Recorded information:
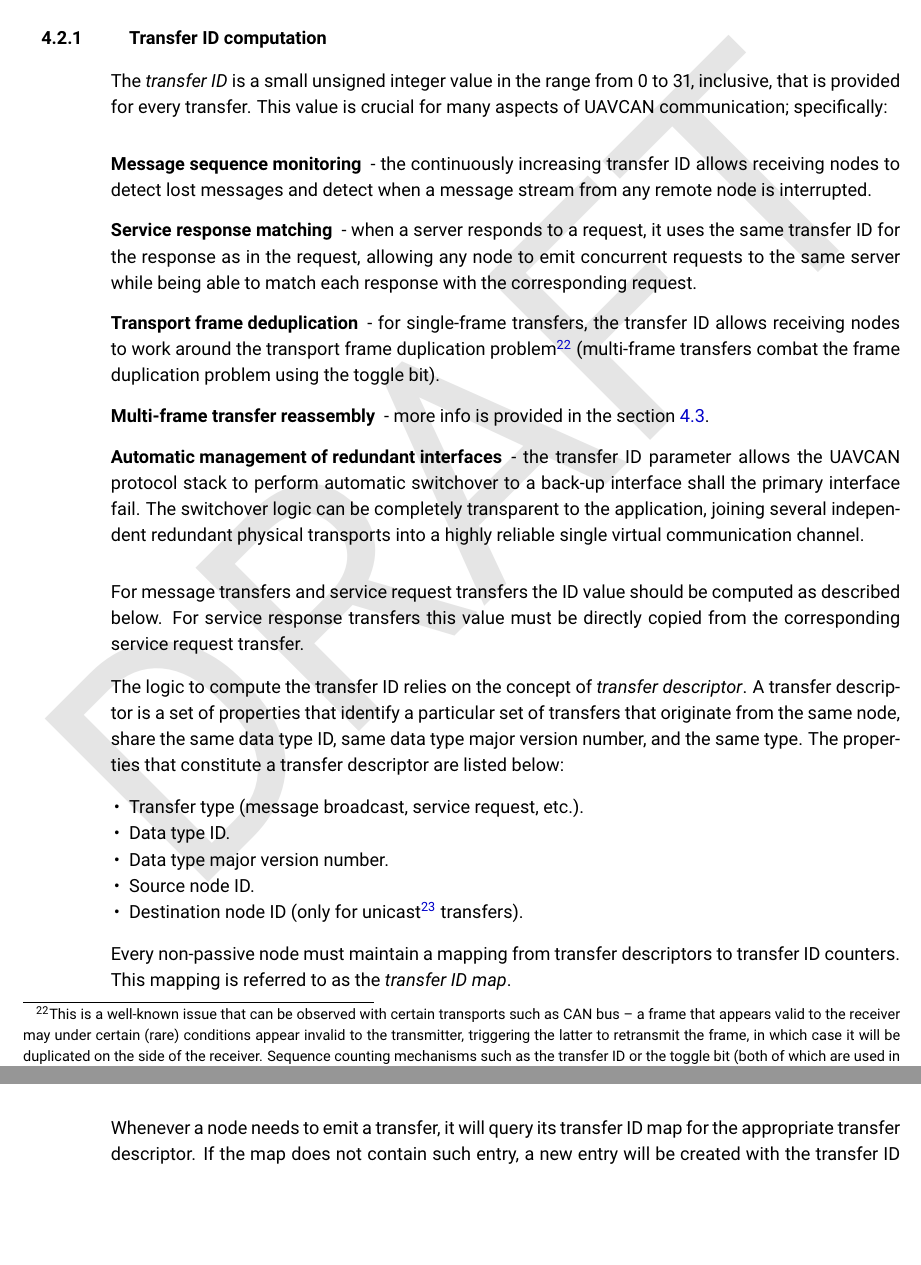
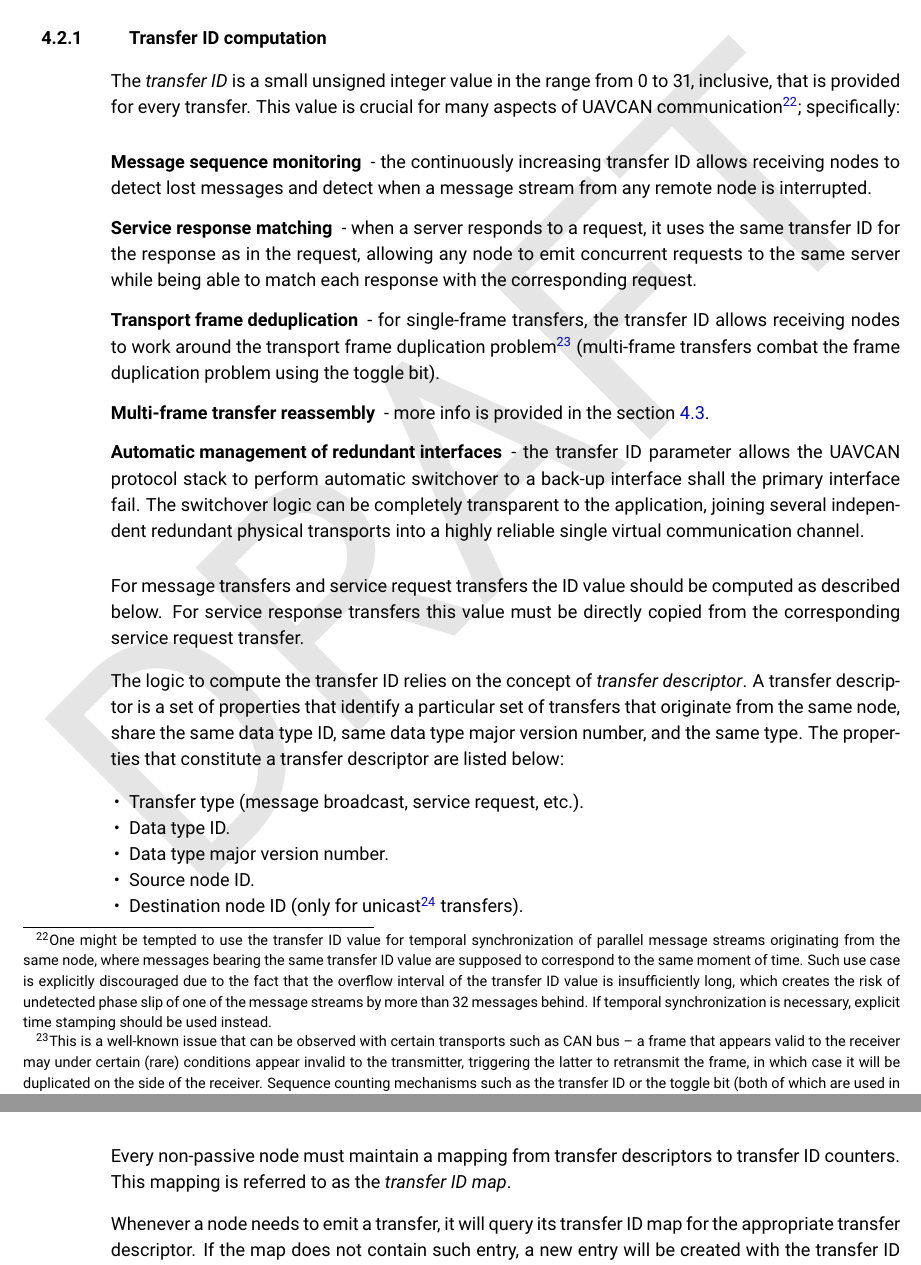
Before and after one commit to OpenCyphal/specification, a LaTeX thesis (specification/UAVCAN_Specification.tex, which reads specification/transport_layer/transport_layer.tex): two parts of pages 32 and 33 of 64, joined at a grey line, cut so that both start at the same text, the shorter picture padded with empty space. Compiled offline with pdfLaTeX.

Commit message:
Note on the use of the transfer ID value for purposes of temporal synchronization of message streams

```diff
--- a/specification/transport_layer/transport_layer.tex
+++ b/specification/transport_layer/transport_layer.tex
@@ -175,7 +175,14 @@ delaying their transmission until there are no more higher priority transfers to
 
 The \emph{transfer ID} is a small unsigned integer value in the range from 0 to 31, inclusive,
 that is provided for every transfer.
-This value is crucial for many aspects of UAVCAN communication; specifically:
+This value is crucial for many aspects of UAVCAN communication\footnote{One might be tempted to use the transfer ID
+value for temporal synchronization of parallel message streams originating from the same node,
+where messages bearing the same transfer ID value are supposed to correspond to the same moment of time.
+Such use case is explicitly discouraged due to the fact that the overflow interval of the transfer ID value
+is insufficiently long, which creates the risk of undetected phase slip of one of the message streams by
+more than 32 messages behind.
+If temporal synchronization is necessary, explicit time stamping should be used instead.};
+specifically:
 \begin{description}
     \item[Message sequence monitoring] - the continuously increasing transfer ID allows receiving nodes to
     detect lost messages and detect when a message stream from any remote node is interrupted.
```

Task item: For the string "streams", show each line of the entries above where it occurs.

Solution to this problem:
Note on the use of the transfer ID value for purposes of temporal synchronization of message streams
+value for temporal synchronization of parallel message streams originating from the same node,
+is insufficiently long, which creates the risk of undetected phase slip of one of the message streams by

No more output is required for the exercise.